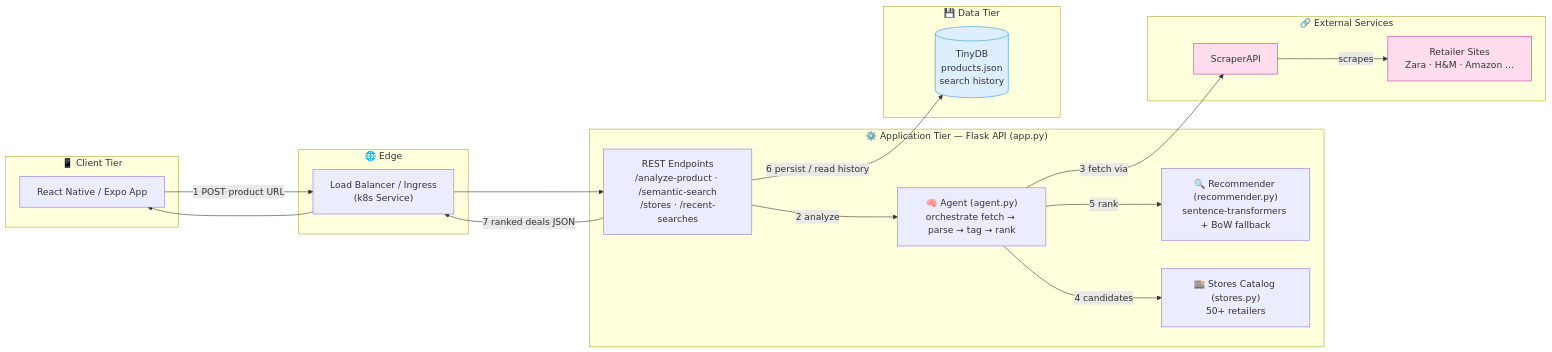
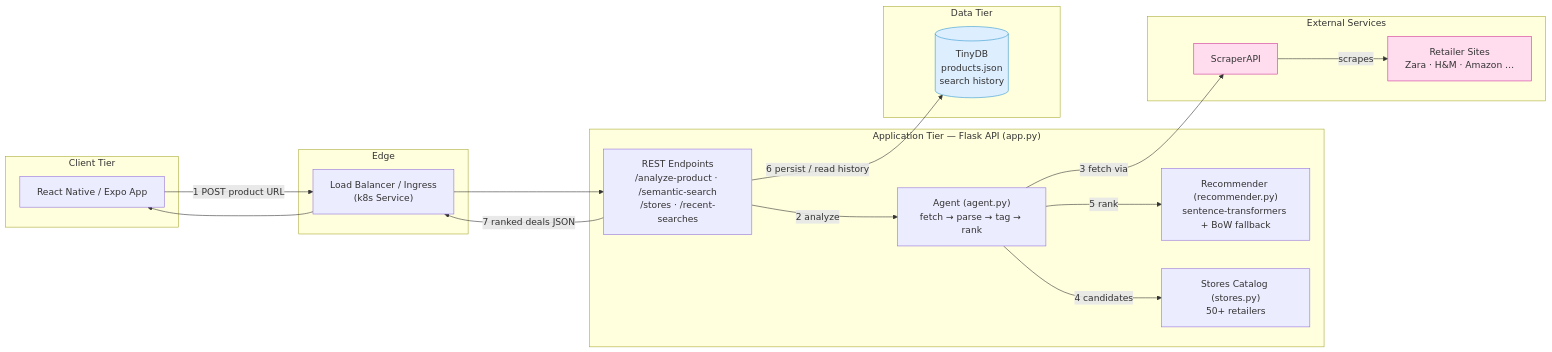
The diagram in README.md (pinaki-08/fashion-deal-recommender), drawn with Mermaid before and after one commit. The commit also changed other lines of this file, not shown here.

````diff
--- a/README.md
+++ b/README.md
@@ -39,41 +39,41 @@
 ```mermaid
 flowchart LR
-    subgraph CLIENT["📱 Client Tier"]
+    subgraph CLIENT["Client Tier"]
         U["React Native / Expo App"]
     end
 
-    subgraph EDGE["🌐 Edge"]
+    subgraph EDGE["Edge"]
         LB["Load Balancer / Ingress<br/>(k8s Service)"]
     end
 
-    subgraph APP["⚙️ Application Tier — Flask API (app.py)"]
+    subgraph APP["Application Tier — Flask API (app.py)"]
         API["REST Endpoints<br/>/analyze-product · /semantic-search<br/>/stores · /recent-searches"]
-        AG["🧠 Agent (agent.py)<br/>orchestrate fetch → parse → tag → rank"]
-        REC["🔍 Recommender (recommender.py)<br/>sentence-transformers + BoW fallback"]
-        ST["🏬 Stores Catalog (stores.py)<br/>50+ retailers"]
+        AG["Agent (agent.py)<br/>fetch → parse → tag → rank"]
+        REC["Recommender (recommender.py)<br/>sentence-transformers + BoW fallback"]
+        ST["Stores Catalog (stores.py)<br/>50+ retailers"]
     end
 
-    subgraph DATA["💾 Data Tier"]
+    subgraph DATA["Data Tier"]
         DB[("TinyDB<br/>products.json<br/>search history")]
     end
 
-    subgraph EXT["🔗 External Services"]
+    subgraph EXT["External Services"]
         SAPI["ScraperAPI"]
         WEB["Retailer Sites<br/>Zara · H&M · Amazon …"]
     end
 
     U -- "1 POST product URL" --> LB
     LB --> API
     API -- "2 analyze" --> AG
     AG -- "3 fetch via" --> SAPI
     SAPI -- "scrapes" --> WEB
     AG -- "4 candidates" --> ST
     AG -- "5 rank" --> REC
     API -- "6 persist / read history" --> DB
     API -- "7 ranked deals JSON" --> LB --> U
 
     classDef ext fill:#fde,stroke:#c39;
     classDef data fill:#def,stroke:#39c;
     class SAPI,WEB ext;
     class DB data;
 ```
````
********
● **WHAT YOU WILL DO**: Quote the preceding listing precisely and completely, omitting its images.

● **RESULT FOR THIS TASK**:
The diagram in README.md (pinaki-08/fashion-deal-recommender), drawn with Mermaid before and after one commit. The commit also changed other lines of this file, not shown here.

````diff
--- a/README.md
+++ b/README.md
@@ -39,41 +39,41 @@
 ```mermaid
 flowchart LR
-    subgraph CLIENT["📱 Client Tier"]
+    subgraph CLIENT["Client Tier"]
         U["React Native / Expo App"]
     end
 
-    subgraph EDGE["🌐 Edge"]
+    subgraph EDGE["Edge"]
         LB["Load Balancer / Ingress<br/>(k8s Service)"]
     end
 
-    subgraph APP["⚙️ Application Tier — Flask API (app.py)"]
+    subgraph APP["Application Tier — Flask API (app.py)"]
         API["REST Endpoints<br/>/analyze-product · /semantic-search<br/>/stores · /recent-searches"]
-        AG["🧠 Agent (agent.py)<br/>orchestrate fetch → parse → tag → rank"]
-        REC["🔍 Recommender (recommender.py)<br/>sentence-transformers + BoW fallback"]
-        ST["🏬 Stores Catalog (stores.py)<br/>50+ retailers"]
+        AG["Agent (agent.py)<br/>fetch → parse → tag → rank"]
+        REC["Recommender (recommender.py)<br/>sentence-transformers + BoW fallback"]
+        ST["Stores Catalog (stores.py)<br/>50+ retailers"]
     end
 
-    subgraph DATA["💾 Data Tier"]
+    subgraph DATA["Data Tier"]
         DB[("TinyDB<br/>products.json<br/>search history")]
     end
 
-    subgraph EXT["🔗 External Services"]
+    subgraph EXT["External Services"]
         SAPI["ScraperAPI"]
         WEB["Retailer Sites<br/>Zara · H&M · Amazon …"]
     end
 
     U -- "1 POST product URL" --> LB
     LB --> API
     API -- "2 analyze" --> AG
     AG -- "3 fetch via" --> SAPI
     SAPI -- "scrapes" --> WEB
     AG -- "4 candidates" --> ST
     AG -- "5 rank" --> REC
     API -- "6 persist / read history" --> DB
     API -- "7 ranked deals JSON" --> LB --> U
 
     classDef ext fill:#fde,stroke:#c39;
     classDef data fill:#def,stroke:#39c;
     class SAPI,WEB ext;
     class DB data;
 ```
````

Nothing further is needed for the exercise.